Every entry must appear in the answer exactly as written.

(Web page revision data)
----
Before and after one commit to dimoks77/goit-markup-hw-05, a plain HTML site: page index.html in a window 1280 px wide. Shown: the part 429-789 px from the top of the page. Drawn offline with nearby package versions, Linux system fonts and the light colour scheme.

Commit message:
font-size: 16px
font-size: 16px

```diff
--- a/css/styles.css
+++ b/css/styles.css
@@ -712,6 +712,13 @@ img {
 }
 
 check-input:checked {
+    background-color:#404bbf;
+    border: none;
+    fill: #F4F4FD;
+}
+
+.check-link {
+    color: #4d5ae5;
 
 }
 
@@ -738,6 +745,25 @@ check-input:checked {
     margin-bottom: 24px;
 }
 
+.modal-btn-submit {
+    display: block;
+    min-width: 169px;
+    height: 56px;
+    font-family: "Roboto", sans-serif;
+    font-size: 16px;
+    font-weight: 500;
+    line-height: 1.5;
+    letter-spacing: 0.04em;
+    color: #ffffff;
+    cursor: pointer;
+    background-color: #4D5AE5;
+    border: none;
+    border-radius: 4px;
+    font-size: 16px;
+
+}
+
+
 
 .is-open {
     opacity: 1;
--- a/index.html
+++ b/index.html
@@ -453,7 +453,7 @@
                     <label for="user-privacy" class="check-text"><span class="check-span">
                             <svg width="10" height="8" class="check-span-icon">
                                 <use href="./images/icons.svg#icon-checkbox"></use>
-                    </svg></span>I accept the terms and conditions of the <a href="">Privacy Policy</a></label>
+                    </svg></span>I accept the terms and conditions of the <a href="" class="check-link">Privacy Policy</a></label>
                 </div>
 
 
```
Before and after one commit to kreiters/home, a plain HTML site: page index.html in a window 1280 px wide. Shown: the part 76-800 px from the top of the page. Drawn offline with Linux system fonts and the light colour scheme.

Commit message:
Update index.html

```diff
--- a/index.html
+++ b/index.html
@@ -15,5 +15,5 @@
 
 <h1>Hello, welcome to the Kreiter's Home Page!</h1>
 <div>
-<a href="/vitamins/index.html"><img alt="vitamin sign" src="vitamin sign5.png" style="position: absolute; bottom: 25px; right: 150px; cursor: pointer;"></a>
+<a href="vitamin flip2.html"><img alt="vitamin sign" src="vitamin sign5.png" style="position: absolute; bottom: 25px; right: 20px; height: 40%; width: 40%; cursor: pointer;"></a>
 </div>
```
----
:: Completed task ::
Before and after one commit to dimoks77/goit-markup-hw-05, a plain HTML site: page index.html in a window 1280 px wide. Shown: the part 429-789 px from the top of the page. Drawn offline with nearby package versions, Linux system fonts and the light colour scheme.

Commit message:
font-size: 16px
font-size: 16px

```diff
--- a/css/styles.css
+++ b/css/styles.css
@@ -712,6 +712,13 @@ img {
 }
 
 check-input:checked {
+    background-color:#404bbf;
+    border: none;
+    fill: #F4F4FD;
+}
+
+.check-link {
+    color: #4d5ae5;
 
 }
 
@@ -738,6 +745,25 @@ check-input:checked {
     margin-bottom: 24px;
 }
 
+.modal-btn-submit {
+    display: block;
+    min-width: 169px;
+    height: 56px;
+    font-family: "Roboto", sans-serif;
+    font-size: 16px;
+    font-weight: 500;
+    line-height: 1.5;
+    letter-spacing: 0.04em;
+    color: #ffffff;
+    cursor: pointer;
+    background-color: #4D5AE5;
+    border: none;
+    border-radius: 4px;
+    font-size: 16px;
+
+}
+
+
 
 .is-open {
     opacity: 1;
--- a/index.html
+++ b/index.html
@@ -453,7 +453,7 @@
                     <label for="user-privacy" class="check-text"><span class="check-span">
                             <svg width="10" height="8" class="check-span-icon">
                                 <use href="./images/icons.svg#icon-checkbox"></use>
-                    </svg></span>I accept the terms and conditions of the <a href="">Privacy Policy</a></label>
+                    </svg></span>I accept the terms and conditions of the <a href="" class="check-link">Privacy Policy</a></label>
                 </div>
 
 
```
Before and after one commit to kreiters/home, a plain HTML site: page index.html in a window 1280 px wide. Shown: the part 76-800 px from the top of the page. Drawn offline with Linux system fonts and the light colour scheme.

Commit message:
Update index.html

```diff
--- a/index.html
+++ b/index.html
@@ -15,5 +15,5 @@
 
 <h1>Hello, welcome to the Kreiter's Home Page!</h1>
 <div>
-<a href="/vitamins/index.html"><img alt="vitamin sign" src="vitamin sign5.png" style="position: absolute; bottom: 25px; right: 150px; cursor: pointer;"></a>
+<a href="vitamin flip2.html"><img alt="vitamin sign" src="vitamin sign5.png" style="position: absolute; bottom: 25px; right: 20px; height: 40%; width: 40%; cursor: pointer;"></a>
 </div>
```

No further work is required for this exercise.